Prosecution’s seventh witness Mohammed Ware, Sr. has told Criminal Court “C” at the Temple of Justice in Monrovia that on two occasions, he took loans from indicted Guaranty Trust Bank employee Stanley Yorsee – a scheme that the bank said it did not authorize.
Defendants Yorsee, Montmorancy Yancy and Emmanuel Togba were jointly indicted by prosecution for alleged misapplication of US$126,219 of Total Liberia’s deposits, but defendant Togba testified for the prosecution after charges were dropped against him.
The defendants were accused of giving out loans that were not authorized by the management, and the deal allegedly affected Total Liberia’s deposits in the tune of US$126,219. Witness Ware told the court on Monday, 12 September that he first transacted with defendant Yorsee in 2014 when he took US$500 as loan at the rate of 25 percent from defendant Yorsee to buy his son’s ticket to travel to the U.S.A.

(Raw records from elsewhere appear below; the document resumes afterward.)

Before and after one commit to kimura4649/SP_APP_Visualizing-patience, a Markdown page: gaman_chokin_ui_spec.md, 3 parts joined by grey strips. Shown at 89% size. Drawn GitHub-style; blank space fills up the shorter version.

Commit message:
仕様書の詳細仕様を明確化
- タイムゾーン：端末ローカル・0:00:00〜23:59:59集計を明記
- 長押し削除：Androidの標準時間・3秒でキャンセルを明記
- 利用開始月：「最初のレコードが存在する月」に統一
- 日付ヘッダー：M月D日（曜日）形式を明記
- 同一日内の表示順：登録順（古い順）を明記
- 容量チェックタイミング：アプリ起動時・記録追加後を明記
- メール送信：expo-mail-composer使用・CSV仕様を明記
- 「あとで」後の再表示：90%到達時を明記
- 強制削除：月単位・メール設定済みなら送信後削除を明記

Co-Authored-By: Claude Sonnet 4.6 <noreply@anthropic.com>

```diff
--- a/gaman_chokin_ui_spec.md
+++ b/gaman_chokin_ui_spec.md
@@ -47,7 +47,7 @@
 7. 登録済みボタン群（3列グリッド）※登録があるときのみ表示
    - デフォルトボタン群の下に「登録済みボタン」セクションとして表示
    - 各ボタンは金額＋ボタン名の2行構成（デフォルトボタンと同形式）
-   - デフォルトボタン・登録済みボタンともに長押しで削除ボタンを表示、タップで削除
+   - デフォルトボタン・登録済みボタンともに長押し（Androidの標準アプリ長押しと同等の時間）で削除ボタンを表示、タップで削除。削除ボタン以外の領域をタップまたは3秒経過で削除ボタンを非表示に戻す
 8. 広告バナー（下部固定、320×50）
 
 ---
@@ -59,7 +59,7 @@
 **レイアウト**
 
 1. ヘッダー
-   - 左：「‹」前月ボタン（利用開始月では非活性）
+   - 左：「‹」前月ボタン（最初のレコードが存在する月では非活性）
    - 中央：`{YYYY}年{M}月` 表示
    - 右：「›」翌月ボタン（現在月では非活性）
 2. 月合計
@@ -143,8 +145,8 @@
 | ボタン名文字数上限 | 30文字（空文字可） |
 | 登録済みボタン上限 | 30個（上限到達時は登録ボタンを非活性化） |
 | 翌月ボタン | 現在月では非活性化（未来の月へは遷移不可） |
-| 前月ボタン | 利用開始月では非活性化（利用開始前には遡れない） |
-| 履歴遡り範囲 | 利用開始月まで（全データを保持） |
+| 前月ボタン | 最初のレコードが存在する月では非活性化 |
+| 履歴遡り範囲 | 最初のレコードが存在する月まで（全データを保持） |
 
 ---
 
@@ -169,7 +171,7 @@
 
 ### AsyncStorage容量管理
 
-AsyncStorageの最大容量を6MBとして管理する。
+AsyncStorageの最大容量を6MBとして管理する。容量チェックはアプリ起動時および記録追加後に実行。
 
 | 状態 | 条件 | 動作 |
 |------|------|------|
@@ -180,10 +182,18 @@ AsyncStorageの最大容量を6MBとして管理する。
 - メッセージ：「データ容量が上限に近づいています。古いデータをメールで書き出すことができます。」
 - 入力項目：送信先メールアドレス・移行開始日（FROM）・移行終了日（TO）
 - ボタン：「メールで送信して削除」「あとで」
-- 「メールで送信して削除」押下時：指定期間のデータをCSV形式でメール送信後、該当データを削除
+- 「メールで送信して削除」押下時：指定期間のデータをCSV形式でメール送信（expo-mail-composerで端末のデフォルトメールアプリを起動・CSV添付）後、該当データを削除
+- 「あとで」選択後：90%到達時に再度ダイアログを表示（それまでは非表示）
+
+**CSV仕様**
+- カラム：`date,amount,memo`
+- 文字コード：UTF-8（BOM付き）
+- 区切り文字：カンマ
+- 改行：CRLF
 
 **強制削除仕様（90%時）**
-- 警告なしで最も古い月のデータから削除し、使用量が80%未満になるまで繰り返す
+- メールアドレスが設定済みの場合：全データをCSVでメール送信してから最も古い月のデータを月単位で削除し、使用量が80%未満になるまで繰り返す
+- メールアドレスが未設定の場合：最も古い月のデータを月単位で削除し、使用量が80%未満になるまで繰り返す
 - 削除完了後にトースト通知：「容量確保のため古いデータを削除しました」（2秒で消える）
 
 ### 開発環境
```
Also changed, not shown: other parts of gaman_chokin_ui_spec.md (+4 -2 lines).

He said he issued to defendant Yorsee a US$625 check and in return, the defendant asked the Teller to give him (witness Ware) US$500. On the second transaction witness Ware said he had negotiated with defendant Yorsee to give him two months to pay back the same amount the loan in the same amount he had taken earlier, while Yorsee also set a precondition that a compound interest should be paid for such period.
“… [So l] issued that check and [gave] it to him but he told me not to write the date because it is postdated check and the date he will be en-cashing it that is the time he will put the date, because at the time I was issuing the check there was no money in my account,” Mr. Ware told the court Monday.
According to witness Ware, there was “no paper work” between him and defendant Yorsee order than issuing the indictee a check at an interest rate for the loan he took. He additionally said the defendant ensured that the check did not carry any name and date, except the amount and the borrower’s signature, based on the arrangement they had.
But in en-cashing the check, witness Ware said defendant Yorsee did not use his (Yorsee’s) name, instead, alleging that the defendant used his (witness Ware’s) name. “… [And] when this case started at that time I had his number I called him and asked him why did you [use] my name instead of your name he said Oh Papay just forget it the major thing is the money had been paid. And so I rested,” witness Ware concluded.
By Winston W. Parley-Edited by George Barpeen